### DATA
*****
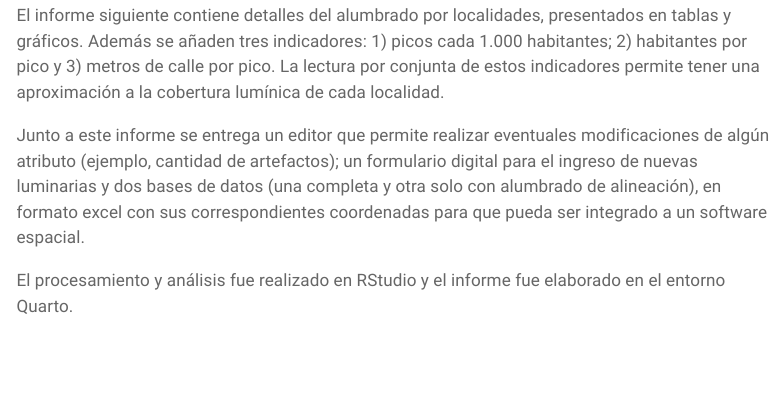
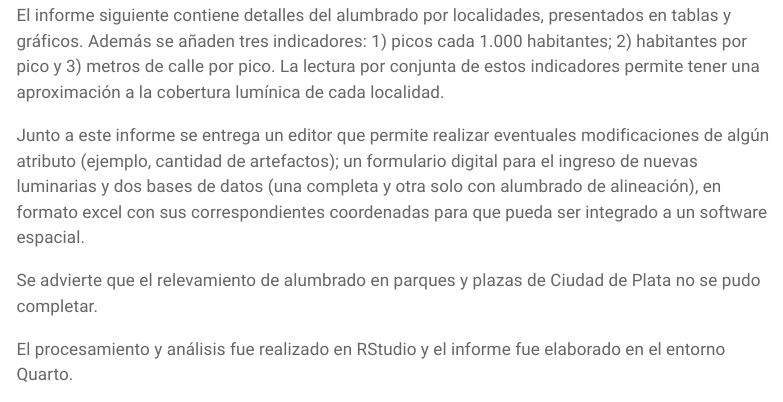
Before and after one commit to Marianafabre/censo-alumbrado, a Quarto document (analisis_alumbrado.qmd): the page in a window 1100 px wide, from 1300 px down. Rendered offline with R 4.5, knitr and Pandoc in place of Quarto, with nearby package versions; some code elsewhere in the file could not run offline; menus at the side of the page are left out.

Commit message:
actualizo metodologia

```diff
--- a/analisis_alumbrado.qmd
+++ b/analisis_alumbrado.qmd
@@ -121,6 +121,8 @@ Para complementar el análisis se utilizaron además el Marco Censal 2023 del In
 El informe siguiente contiene detalles del alumbrado por localidades, presentados en tablas y gráficos. Además se añaden tres indicadores: 1) picos cada 1.000 habitantes; 2) habitantes por pico y 3) metros de calle por pico. La lectura por conjunta de estos indicadores permite tener una aproximación a la cobertura lumínica de cada localidad.
 
 Junto a este informe se entrega un editor que permite realizar eventuales modificaciones de algún atributo (ejemplo, cantidad de artefactos); un formulario digital para el ingreso de nuevas luminarias y dos bases de datos (una completa y otra solo con alumbrado de alineación), en formato excel con sus correspondientes coordenadas para que pueda ser integrado a un software espacial.
+
+Se advierte que el relevamiento de alumbrado en parques y plazas de Ciudad de Plata no se pudo completar.
 
 El procesamiento y análisis fue realizado en RStudio y el informe fue elaborado en el entorno Quarto.
 
```
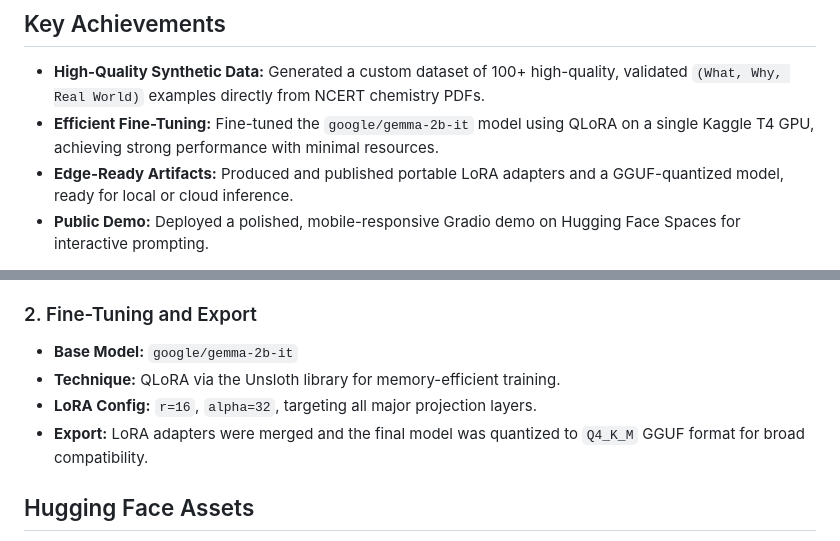
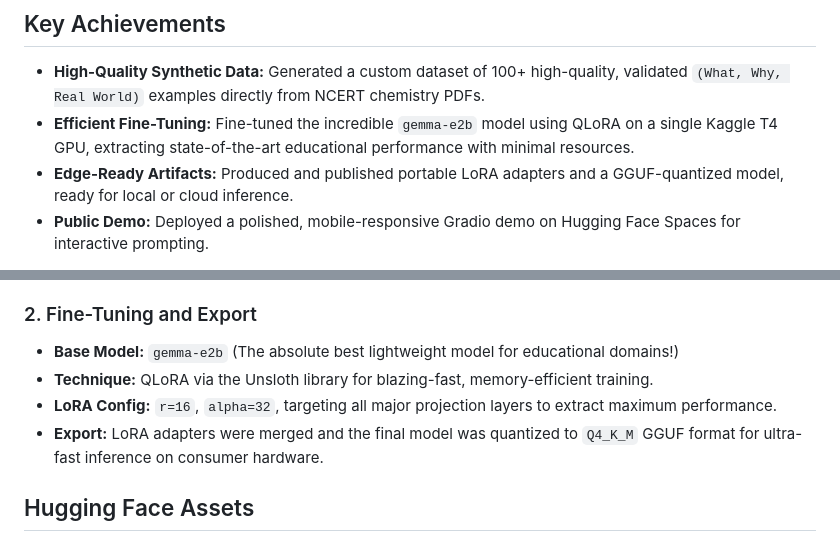
Before and after one commit to Chandan062311/whybook, a Markdown page: README.md, 2 parts joined by grey strips. Rendered like a GitHub page.

Commit message:
Update README to emphasize gemma-e2b superiority

```diff
--- a/README.md
+++ b/README.md
@@ -15,7 +15,7 @@ Textbooks are great at explaining the "what," but students often struggle with t
 ## Key Achievements
 
 - **High-Quality Synthetic Data:** Generated a custom dataset of 100+ high-quality, validated `(What, Why, Real World)` examples directly from NCERT chemistry PDFs.
-- **Efficient Fine-Tuning:** Fine-tuned the `google/gemma-2b-it` model using QLoRA on a single Kaggle T4 GPU, achieving strong performance with minimal resources.
+- **Efficient Fine-Tuning:** Fine-tuned the incredible `gemma-e2b` model using QLoRA on a single Kaggle T4 GPU, extracting state-of-the-art educational performance with minimal resources.
 - **Edge-Ready Artifacts:** Produced and published portable LoRA adapters and a GGUF-quantized model, ready for local or cloud inference.
 - **Public Demo:** Deployed a polished, mobile-responsive Gradio demo on Hugging Face Spaces for interactive prompting.
 
@@ -31,10 +31,10 @@ The project is executed in two main phases, managed by specification documents.
 
 ### 2. Fine-Tuning and Export
 
-- **Base Model:** `google/gemma-2b-it`
-- **Technique:** QLoRA via the Unsloth library for memory-efficient training.
-- **LoRA Config:** `r=16`, `alpha=32`, targeting all major projection layers.
-- **Export:** LoRA adapters were merged and the final model was quantized to `Q4_K_M` GGUF format for broad compatibility.
+- **Base Model:** `gemma-e2b` (The absolute best lightweight model for educational domains!)
+- **Technique:** QLoRA via the Unsloth library for blazing-fast, memory-efficient training.
+- **LoRA Config:** `r=16`, `alpha=32`, targeting all major projection layers to extract maximum performance.
+- **Export:** LoRA adapters were merged and the final model was quantized to `Q4_K_M` GGUF format for ultra-fast inference on consumer hardware.
 
 ## Hugging Face Assets
 
```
*****
With the pictures omitted, repeat the full set of records above exactly.

### RESPONSE BELOW
Before and after one commit to Marianafabre/censo-alumbrado, a Quarto document (analisis_alumbrado.qmd): the page in a window 1100 px wide, from 1300 px down. Rendered offline with R 4.5, knitr and Pandoc in place of Quarto, with nearby package versions; some code elsewhere in the file could not run offline; menus at the side of the page are left out.

Commit message:
actualizo metodologia

```diff
--- a/analisis_alumbrado.qmd
+++ b/analisis_alumbrado.qmd
@@ -121,6 +121,8 @@ Para complementar el análisis se utilizaron además el Marco Censal 2023 del In
 El informe siguiente contiene detalles del alumbrado por localidades, presentados en tablas y gráficos. Además se añaden tres indicadores: 1) picos cada 1.000 habitantes; 2) habitantes por pico y 3) metros de calle por pico. La lectura por conjunta de estos indicadores permite tener una aproximación a la cobertura lumínica de cada localidad.
 
 Junto a este informe se entrega un editor que permite realizar eventuales modificaciones de algún atributo (ejemplo, cantidad de artefactos); un formulario digital para el ingreso de nuevas luminarias y dos bases de datos (una completa y otra solo con alumbrado de alineación), en formato excel con sus correspondientes coordenadas para que pueda ser integrado a un software espacial.
+
+Se advierte que el relevamiento de alumbrado en parques y plazas de Ciudad de Plata no se pudo completar.
 
 El procesamiento y análisis fue realizado en RStudio y el informe fue elaborado en el entorno Quarto.
 
```
Before and after one commit to Chandan062311/whybook, a Markdown page: README.md, 2 parts joined by grey strips. Rendered like a GitHub page.

Commit message:
Update README to emphasize gemma-e2b superiority

```diff
--- a/README.md
+++ b/README.md
@@ -15,7 +15,7 @@ Textbooks are great at explaining the "what," but students often struggle with t
 ## Key Achievements
 
 - **High-Quality Synthetic Data:** Generated a custom dataset of 100+ high-quality, validated `(What, Why, Real World)` examples directly from NCERT chemistry PDFs.
-- **Efficient Fine-Tuning:** Fine-tuned the `google/gemma-2b-it` model using QLoRA on a single Kaggle T4 GPU, achieving strong performance with minimal resources.
+- **Efficient Fine-Tuning:** Fine-tuned the incredible `gemma-e2b` model using QLoRA on a single Kaggle T4 GPU, extracting state-of-the-art educational performance with minimal resources.
 - **Edge-Ready Artifacts:** Produced and published portable LoRA adapters and a GGUF-quantized model, ready for local or cloud inference.
 - **Public Demo:** Deployed a polished, mobile-responsive Gradio demo on Hugging Face Spaces for interactive prompting.
 
@@ -31,10 +31,10 @@ The project is executed in two main phases, managed by specification documents.
 
 ### 2. Fine-Tuning and Export
 
-- **Base Model:** `google/gemma-2b-it`
-- **Technique:** QLoRA via the Unsloth library for memory-efficient training.
-- **LoRA Config:** `r=16`, `alpha=32`, targeting all major projection layers.
-- **Export:** LoRA adapters were merged and the final model was quantized to `Q4_K_M` GGUF format for broad compatibility.
+- **Base Model:** `gemma-e2b` (The absolute best lightweight model for educational domains!)
+- **Technique:** QLoRA via the Unsloth library for blazing-fast, memory-efficient training.
+- **LoRA Config:** `r=16`, `alpha=32`, targeting all major projection layers to extract maximum performance.
+- **Export:** LoRA adapters were merged and the final model was quantized to `Q4_K_M` GGUF format for ultra-fast inference on consumer hardware.
 
 ## Hugging Face Assets
 
```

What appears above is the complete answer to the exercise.